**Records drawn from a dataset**
-----
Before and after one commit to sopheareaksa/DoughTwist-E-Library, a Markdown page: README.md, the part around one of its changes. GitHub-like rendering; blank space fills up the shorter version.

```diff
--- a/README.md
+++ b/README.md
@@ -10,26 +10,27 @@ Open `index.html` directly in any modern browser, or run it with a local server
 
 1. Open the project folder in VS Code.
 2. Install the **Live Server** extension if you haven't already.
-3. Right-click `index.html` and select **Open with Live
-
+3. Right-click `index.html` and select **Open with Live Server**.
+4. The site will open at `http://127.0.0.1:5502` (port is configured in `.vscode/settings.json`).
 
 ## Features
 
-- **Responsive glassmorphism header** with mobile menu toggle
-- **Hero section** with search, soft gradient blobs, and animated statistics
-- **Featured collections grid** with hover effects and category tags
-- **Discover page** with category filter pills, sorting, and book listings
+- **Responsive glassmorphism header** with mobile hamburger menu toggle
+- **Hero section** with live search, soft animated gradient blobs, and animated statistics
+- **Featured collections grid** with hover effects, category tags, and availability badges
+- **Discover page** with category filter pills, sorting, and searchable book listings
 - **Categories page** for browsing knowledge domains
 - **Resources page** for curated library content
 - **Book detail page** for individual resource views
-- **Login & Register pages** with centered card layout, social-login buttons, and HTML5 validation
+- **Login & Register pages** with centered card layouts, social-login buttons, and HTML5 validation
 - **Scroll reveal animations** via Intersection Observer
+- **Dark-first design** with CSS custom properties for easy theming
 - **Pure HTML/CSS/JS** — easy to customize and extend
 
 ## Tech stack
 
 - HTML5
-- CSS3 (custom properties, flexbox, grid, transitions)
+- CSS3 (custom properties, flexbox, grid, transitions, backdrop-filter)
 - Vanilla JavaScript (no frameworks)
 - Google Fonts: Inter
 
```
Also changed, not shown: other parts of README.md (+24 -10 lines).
-----
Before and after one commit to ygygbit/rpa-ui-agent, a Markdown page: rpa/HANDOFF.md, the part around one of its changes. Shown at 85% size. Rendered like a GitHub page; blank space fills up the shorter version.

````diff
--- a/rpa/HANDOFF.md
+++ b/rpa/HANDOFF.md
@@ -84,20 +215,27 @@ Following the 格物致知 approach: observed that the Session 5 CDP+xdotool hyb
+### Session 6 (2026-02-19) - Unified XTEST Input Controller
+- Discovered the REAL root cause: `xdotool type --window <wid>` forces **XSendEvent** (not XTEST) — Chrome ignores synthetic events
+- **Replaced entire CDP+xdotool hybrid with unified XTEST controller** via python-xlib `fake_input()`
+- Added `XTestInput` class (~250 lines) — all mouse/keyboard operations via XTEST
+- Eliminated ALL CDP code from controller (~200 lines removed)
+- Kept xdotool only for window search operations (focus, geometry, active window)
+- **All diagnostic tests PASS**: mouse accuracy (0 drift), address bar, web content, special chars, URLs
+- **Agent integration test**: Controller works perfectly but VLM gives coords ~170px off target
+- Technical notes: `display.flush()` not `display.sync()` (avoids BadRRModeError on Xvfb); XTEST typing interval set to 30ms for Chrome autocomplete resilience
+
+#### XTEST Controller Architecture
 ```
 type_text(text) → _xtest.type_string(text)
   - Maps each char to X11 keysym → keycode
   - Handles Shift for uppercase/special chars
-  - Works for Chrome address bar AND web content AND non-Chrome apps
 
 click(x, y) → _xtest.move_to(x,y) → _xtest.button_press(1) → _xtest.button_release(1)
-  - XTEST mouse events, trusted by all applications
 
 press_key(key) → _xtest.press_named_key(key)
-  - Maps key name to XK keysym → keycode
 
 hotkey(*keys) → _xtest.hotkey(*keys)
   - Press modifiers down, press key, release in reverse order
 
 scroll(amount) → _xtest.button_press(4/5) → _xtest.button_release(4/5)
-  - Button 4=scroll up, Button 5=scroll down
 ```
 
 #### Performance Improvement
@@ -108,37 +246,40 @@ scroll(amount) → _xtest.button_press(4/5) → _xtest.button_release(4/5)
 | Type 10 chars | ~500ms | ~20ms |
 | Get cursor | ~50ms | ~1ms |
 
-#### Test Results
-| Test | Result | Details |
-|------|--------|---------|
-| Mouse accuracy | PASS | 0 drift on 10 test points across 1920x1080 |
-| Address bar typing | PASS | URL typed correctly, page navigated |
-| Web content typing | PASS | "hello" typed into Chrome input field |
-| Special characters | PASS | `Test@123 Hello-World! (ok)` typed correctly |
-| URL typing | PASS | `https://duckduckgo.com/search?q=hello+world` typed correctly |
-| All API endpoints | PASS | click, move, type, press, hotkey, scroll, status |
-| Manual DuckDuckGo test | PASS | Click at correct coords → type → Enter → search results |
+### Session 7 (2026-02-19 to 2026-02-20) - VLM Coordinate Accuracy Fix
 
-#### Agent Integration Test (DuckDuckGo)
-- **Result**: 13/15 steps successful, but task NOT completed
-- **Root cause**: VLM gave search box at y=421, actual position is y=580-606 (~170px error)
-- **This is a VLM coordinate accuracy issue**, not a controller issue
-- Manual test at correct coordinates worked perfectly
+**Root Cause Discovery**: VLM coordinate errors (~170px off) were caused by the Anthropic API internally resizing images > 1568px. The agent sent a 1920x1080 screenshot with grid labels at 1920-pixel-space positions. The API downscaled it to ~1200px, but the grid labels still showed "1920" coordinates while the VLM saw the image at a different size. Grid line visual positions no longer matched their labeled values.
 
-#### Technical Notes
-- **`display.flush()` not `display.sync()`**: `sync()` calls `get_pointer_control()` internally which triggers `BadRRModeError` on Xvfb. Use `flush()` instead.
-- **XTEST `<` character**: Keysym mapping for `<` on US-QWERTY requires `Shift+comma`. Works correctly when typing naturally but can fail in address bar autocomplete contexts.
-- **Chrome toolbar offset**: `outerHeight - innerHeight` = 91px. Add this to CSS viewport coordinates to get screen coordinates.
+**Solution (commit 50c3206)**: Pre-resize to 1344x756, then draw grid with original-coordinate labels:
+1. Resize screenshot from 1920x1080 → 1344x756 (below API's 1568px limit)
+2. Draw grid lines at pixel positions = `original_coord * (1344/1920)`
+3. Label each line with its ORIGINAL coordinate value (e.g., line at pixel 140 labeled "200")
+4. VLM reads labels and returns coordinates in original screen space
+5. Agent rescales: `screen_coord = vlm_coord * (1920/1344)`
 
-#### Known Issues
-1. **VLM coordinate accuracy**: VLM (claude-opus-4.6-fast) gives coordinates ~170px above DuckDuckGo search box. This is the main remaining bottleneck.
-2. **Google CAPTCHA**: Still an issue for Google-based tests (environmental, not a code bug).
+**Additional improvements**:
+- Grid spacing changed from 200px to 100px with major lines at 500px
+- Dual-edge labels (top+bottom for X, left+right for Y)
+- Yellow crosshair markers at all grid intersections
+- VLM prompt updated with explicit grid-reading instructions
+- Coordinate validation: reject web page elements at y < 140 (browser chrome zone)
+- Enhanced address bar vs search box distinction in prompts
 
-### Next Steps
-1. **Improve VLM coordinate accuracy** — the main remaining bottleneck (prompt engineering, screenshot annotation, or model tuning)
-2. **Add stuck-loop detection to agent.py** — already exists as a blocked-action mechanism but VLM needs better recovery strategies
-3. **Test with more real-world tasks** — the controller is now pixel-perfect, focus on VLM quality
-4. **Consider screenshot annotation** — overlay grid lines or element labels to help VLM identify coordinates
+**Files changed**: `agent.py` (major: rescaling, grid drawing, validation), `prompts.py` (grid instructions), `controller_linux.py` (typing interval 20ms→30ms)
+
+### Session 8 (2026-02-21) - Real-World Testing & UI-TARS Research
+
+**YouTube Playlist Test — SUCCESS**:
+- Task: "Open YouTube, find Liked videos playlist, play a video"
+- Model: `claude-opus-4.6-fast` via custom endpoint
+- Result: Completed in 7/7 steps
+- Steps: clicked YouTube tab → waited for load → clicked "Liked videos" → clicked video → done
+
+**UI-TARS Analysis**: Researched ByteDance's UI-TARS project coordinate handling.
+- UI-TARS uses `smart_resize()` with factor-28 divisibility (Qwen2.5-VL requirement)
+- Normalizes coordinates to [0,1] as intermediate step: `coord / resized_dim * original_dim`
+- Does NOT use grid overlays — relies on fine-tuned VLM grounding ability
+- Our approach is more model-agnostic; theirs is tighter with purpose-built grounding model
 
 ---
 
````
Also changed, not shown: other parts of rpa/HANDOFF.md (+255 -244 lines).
-----
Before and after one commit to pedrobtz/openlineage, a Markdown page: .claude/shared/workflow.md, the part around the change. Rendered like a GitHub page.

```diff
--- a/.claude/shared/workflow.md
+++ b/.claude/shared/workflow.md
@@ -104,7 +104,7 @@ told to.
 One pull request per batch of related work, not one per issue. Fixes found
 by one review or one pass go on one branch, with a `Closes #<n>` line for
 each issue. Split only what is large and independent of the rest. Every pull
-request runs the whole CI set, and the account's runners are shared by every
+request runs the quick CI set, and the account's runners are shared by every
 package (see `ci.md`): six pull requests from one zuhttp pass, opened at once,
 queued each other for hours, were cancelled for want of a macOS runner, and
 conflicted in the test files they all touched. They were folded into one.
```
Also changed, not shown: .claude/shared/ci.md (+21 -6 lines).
-----
**Work to complete**
When a line above contains the string "lines", copy that line.

**Exercise response**
Also changed, not shown: other parts of README.md (+24 -10 lines).
+- Added `XTestInput` class (~250 lines) — all mouse/keyboard operations via XTEST
+- Eliminated ALL CDP code from controller (~200 lines removed)
+2. Draw grid lines at pixel positions = `original_coord * (1344/1920)`
+- Grid spacing changed from 200px to 100px with major lines at 500px
-4. **Consider screenshot annotation** — overlay grid lines or element labels to help VLM identify coordinates
Also changed, not shown: other parts of rpa/HANDOFF.md (+255 -244 lines).
Also changed, not shown: .claude/shared/ci.md (+21 -6 lines).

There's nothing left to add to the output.